South Africa's national police chief has been suspended and a Cabinet minister fired after the two were caught up in a police headquarters leasing scandal, President Jacob Zuma said in a nationally televised announcement Monday.
Zuma also fired another minister who an independent investigator said used taxpayer money to visit a girlfriend imprisoned in Switzerland.
The announcements followed months of calls for Zuma to act decisively against corruption.
South African political analyst Adam Habib said the moves would send a message to civil servants and governing party leaders that wrongdoing has consequences. But Habib added in an interview with the South African television station eTV that he wished Zuma had acted sooner.
In February, a report said that police chief Bheki Cele violated laws and regulations by failing to seek competitive bids when leasing police offices. Cele's "conduct was improper, unlawful and amounted to maladministration," said the report by Public Protector Thuli Madonsela, a government official charged with policing the civil service.
The report came less than a year after Cele's predecessor was convicted of corruption for going on shopping sprees with a convicted drug smuggler.
The Public Works Ministry was involved in the leasing deal. Public Works Minister Gwen Mahlangu-Nkabinde was fired Monday. Zuma also named a three-member board of inquiry to investigate the allegations of misconduct in the leasing affair.
Also fired Monday was Sicelo Shiceka, the Cabinet minister in charge of ensuring local and national agencies work together to better serve the public. The Sunday Times had charged in April that Shiceka "abused taxpayers' money to lead a lifestyle befitting a multimillionaire."
Among other extravagances, the Johannesburg newspaper reported, Shiceka and members of his staff used public money to live for a year at a luxury Cape Town hotel. Taxpayers paid again when he flew first class to visit his girlfriend, a flight attendant jailed in Switzerland on drug charges.
After the newspaper articles were published, the public protector launched her own investigation into Shiceka's conduct. She concluded in a report earlier this month that the minister had violated ethics codes, "willfully misled" Zuma about his trip to Switzerland, and should pay taxpayers back hundreds of thousands of rand (tens of thousands of dollars) spent on unwarranted hotel stays and travel.
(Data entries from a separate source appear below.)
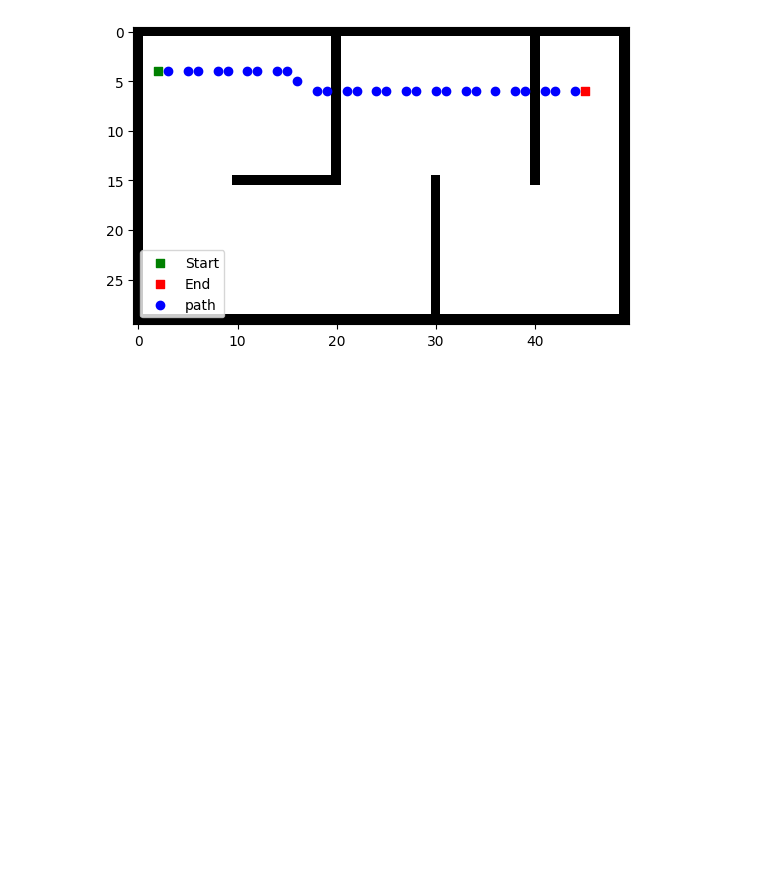
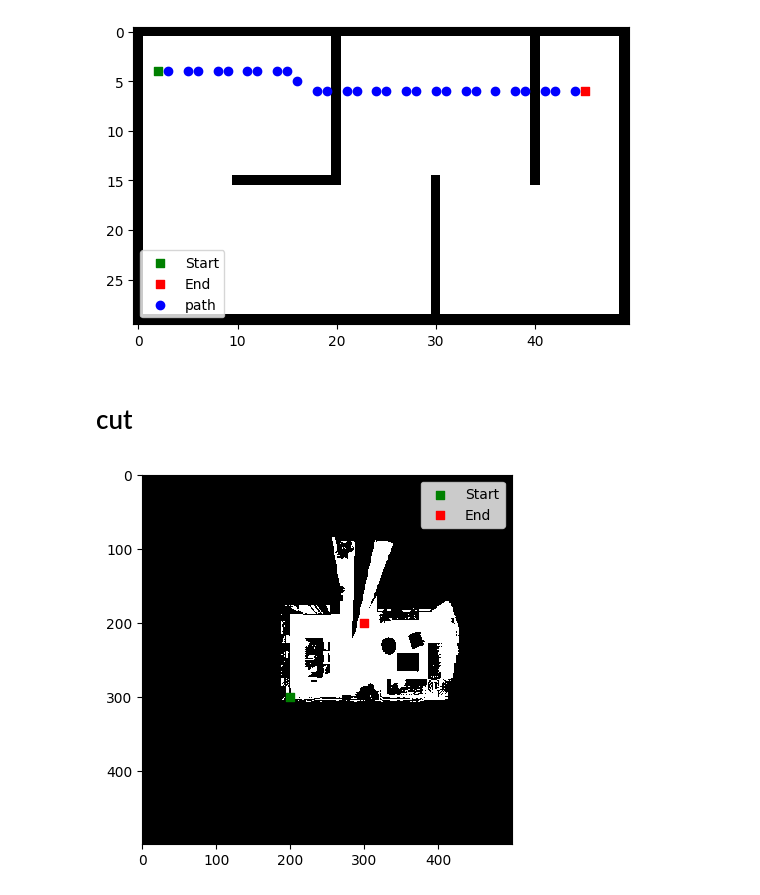
Before and after one commit to jeezrick/ziyan_planner, a Jupyter notebook: py_lib/test.ipynb, the cells around one changed output. Drawn from its saved outputs; the diff is of its cells as text; code cells hidden in the pictures; blank space fills up the shorter version.

```diff
--- a/py_lib/test.ipynb
+++ b/py_lib/test.ipynb
@@ -140,3 +140,11 @@ plt.show()
 show_map(map0, start=start, end=end, path=a[1:-1])
 # %% [output]
 [figure]
+# %% [markdown]
+# cut
+# %%
+import numpy as np
+a = np.load('../data/gridmap.npy')
+show_map(a, start=(200, 300), end =(300, 200))
+# %% [output]
+[figure, added]
```
Also changed, not shown: parts of 6 cells of this notebook, 15 other files.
The Democratic Alliance, South Africa's main opposition party, said in a statement it welcomed "the firm action taken by President Jacob Zuma today in firing Gwen Mahlangu-Nkabinde and Sicelo Shiceka, and suspending Bheki Cele.
"This announcement is better late than never."